a duck and her ducklings
Protecting water

Protecting our wonderful water

Storm Overflows

Although storm overflows play a vital role in protecting our customers from experiencing flooding, we fully understand the concern around them, and the impact on our rivers. 

In an ideal world, they wouldn’t exist, but they make up part of the sewer network that was created dating back to the Victorian era, so it’s important that we understand them, and do what we can to reduce their impact. We look after over 90,000km of pipes 2,954 storm overflows, so replacing such an extensive system would be very costly and disruptive for our customers. However we know it's important we do as much as we can, which is why investing in projects that.reduce the impact of storm overflows and create improved and sustinable solutions to replace them.

Why we use them

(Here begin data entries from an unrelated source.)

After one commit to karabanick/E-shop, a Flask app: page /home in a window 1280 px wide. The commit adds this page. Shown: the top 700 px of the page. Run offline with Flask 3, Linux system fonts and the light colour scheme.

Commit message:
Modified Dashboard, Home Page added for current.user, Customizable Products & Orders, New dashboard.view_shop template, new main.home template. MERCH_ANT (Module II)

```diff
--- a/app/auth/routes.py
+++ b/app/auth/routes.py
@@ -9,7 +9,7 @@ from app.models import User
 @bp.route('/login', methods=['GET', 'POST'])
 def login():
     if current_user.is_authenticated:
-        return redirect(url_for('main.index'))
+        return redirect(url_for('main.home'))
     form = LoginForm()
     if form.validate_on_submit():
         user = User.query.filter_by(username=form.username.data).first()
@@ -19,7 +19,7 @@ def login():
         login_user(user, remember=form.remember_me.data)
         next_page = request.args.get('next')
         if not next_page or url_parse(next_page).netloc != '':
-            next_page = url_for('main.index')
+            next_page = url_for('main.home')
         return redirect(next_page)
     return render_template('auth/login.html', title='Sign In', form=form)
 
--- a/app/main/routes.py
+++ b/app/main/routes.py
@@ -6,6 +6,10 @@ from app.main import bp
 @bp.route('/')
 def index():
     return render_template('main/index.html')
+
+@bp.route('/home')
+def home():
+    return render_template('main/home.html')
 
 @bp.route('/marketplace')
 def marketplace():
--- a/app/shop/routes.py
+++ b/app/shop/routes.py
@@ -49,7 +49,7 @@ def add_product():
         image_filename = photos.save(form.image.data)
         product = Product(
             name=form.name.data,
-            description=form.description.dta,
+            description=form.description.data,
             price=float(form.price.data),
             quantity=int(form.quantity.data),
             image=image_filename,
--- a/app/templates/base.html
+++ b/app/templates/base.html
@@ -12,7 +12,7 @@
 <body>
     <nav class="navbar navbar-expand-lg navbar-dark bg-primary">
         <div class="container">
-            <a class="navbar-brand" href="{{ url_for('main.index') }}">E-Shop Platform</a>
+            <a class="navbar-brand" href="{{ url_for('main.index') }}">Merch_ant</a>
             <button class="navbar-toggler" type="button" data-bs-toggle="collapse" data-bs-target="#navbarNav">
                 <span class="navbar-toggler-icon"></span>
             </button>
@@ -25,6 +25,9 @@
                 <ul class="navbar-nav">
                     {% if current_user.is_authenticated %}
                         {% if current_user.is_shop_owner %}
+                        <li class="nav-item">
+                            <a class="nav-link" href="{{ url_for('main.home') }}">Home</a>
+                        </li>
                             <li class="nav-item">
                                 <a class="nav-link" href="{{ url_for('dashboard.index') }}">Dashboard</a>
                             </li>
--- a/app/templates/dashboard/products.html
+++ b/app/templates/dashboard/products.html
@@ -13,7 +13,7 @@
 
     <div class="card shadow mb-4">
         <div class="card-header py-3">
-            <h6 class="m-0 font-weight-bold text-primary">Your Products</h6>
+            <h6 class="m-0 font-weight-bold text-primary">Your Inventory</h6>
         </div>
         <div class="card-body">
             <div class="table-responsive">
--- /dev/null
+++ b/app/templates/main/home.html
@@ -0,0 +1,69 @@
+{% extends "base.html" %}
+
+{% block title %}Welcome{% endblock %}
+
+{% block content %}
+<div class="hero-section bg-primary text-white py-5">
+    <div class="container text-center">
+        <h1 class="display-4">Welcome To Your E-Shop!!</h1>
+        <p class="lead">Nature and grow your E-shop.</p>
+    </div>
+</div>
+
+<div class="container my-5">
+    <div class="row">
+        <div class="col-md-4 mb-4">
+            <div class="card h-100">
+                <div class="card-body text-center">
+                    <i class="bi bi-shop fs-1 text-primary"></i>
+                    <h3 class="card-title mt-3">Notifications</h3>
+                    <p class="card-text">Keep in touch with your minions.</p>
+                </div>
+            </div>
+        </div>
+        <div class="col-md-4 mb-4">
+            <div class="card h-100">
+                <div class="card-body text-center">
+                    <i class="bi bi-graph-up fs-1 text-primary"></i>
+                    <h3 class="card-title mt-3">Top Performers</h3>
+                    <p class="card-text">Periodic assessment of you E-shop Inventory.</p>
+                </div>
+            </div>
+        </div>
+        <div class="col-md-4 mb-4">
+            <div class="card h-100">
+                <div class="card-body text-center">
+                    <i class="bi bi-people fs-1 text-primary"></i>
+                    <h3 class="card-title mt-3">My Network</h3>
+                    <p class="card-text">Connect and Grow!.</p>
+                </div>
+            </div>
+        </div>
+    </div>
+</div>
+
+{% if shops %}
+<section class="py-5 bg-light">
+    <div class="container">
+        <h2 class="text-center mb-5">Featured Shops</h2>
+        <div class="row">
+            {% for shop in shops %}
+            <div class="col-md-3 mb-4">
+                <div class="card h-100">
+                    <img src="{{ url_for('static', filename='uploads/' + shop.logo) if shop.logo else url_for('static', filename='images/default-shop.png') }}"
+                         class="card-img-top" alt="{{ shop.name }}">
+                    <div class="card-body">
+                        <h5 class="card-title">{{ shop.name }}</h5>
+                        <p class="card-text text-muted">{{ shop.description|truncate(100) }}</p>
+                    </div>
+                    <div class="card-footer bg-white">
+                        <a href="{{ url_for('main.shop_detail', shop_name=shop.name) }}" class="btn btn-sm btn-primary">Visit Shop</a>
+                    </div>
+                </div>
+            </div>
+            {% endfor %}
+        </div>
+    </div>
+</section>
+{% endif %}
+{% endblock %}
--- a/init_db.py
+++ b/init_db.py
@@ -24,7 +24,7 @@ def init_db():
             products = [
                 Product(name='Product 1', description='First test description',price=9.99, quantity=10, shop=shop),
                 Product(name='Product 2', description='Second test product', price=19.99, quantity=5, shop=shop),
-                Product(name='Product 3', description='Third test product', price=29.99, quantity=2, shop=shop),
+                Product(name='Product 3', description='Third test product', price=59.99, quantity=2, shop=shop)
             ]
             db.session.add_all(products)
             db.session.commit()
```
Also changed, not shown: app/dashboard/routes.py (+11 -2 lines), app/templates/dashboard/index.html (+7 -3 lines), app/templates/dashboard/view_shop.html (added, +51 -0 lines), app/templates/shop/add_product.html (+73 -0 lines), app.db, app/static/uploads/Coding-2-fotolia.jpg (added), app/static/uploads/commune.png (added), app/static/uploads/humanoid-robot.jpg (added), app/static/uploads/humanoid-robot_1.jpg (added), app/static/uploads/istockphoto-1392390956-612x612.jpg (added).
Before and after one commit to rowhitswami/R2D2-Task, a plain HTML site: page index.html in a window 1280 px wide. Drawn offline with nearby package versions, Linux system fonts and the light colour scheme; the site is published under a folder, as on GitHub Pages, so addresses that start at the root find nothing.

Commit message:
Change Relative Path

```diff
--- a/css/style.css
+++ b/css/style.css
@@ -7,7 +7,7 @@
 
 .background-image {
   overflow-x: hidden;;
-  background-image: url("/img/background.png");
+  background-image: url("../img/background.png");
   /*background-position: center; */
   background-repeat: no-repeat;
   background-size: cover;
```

They’re used during periods of intense or prolonged rainfall, as storm water can overwhelm sewers. The overflows allow the excess water, to spill into a watercourse and so prevents it backing up and flooding homes, businesses, roads or other open spaces, which can be a terrible experience for anyone.

Although the majority of these spills are rainwater - which are all allowed and permitted and regulated by the Environment Agency - we’re absolutely committed in doing what we can to minimise what impact they may have.

To do this, we are:

  • Investing £200m on top of the £355m already invested to reduce the impact from storm overflows.
  • Working on nature based solutions to keep more storm water out of our sewers, such as the creation of urban wetlands and green basins that will allow water to drain away naturally. 
  • Working with over 9,000 farmers to stop chemicals from pesticides from entering our water sources (a main cause of river pollution).
  • Continue with our huge sewer blockage and community education outreach programme to prevent sewer misuse.
  • Installing thousands of sewer sensors to alert any issues, that may impact overflows.
  • We’re increasing sewer capacity and storage to slow the flow of water during heavy rains, so overflows are less likely to be triggered.
  • We will be installing more monitors and screens where possible across the network.
  • We will be reviewing all of our storm overflows at our treatment works, to make sure they’re operating as they should.

Supporting biodiversity at our reservoirs

We're committed to maintaining and protecting the status of SSSI* land in our region.

We have 21 rangers who take care and run our many visitor sites. Our rangers work with both volunteers and organisations like the RSPB and Wildlife Trust
to protect and nurture the wildlife that make their homes at our beautiful reservoirs and woodlands.

Our visitor sites provide not only provide us with the opportunity to engage with customers about the wonderful water we provide, they also allow us to give back
to the environment by enhancing and protecting important and rare wildlife species such as butterflies, water voles and tree sparrows.

*Sites of special scientific interest (SSSIs) are protected by law to conserve their wildlife or geology.